» **Difference listings**:
↓
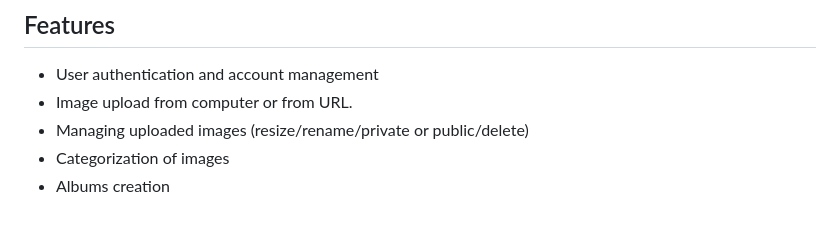
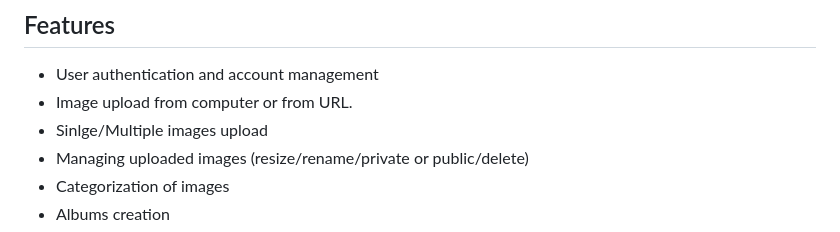
Before and after one commit to MurtadaAhmed/YPH-YourPhotoHost, a Markdown page: README.md, the part around the change printed below. Rendered like a GitHub page.

```diff
--- a/README.md
+++ b/README.md
@@ -68,6 +68,7 @@ YourPhotoHost should now be accessible at `http://localhost:8000/`.
 ## Features
 - User authentication and account management
 - Image upload from computer or from URL.
+- Sinlge/Multiple images upload
 - Managing uploaded images (resize/rename/private or public/delete)
 - Categorization of images
 - Albums creation
```
Also changed, not shown: other parts of README.md (+2 -2 lines).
↑
» **TASK TO CARRY OUT**:
Output the entries above exactly. Do not include the pictures.

» **TASK OUTPUT**:
Before and after one commit to MurtadaAhmed/YPH-YourPhotoHost, a Markdown page: README.md, the part around the change printed below. Rendered like a GitHub page.

```diff
--- a/README.md
+++ b/README.md
@@ -68,6 +68,7 @@ YourPhotoHost should now be accessible at `http://localhost:8000/`.
 ## Features
 - User authentication and account management
 - Image upload from computer or from URL.
+- Sinlge/Multiple images upload
 - Managing uploaded images (resize/rename/private or public/delete)
 - Categorization of images
 - Albums creation
```
Also changed, not shown: other parts of README.md (+2 -2 lines).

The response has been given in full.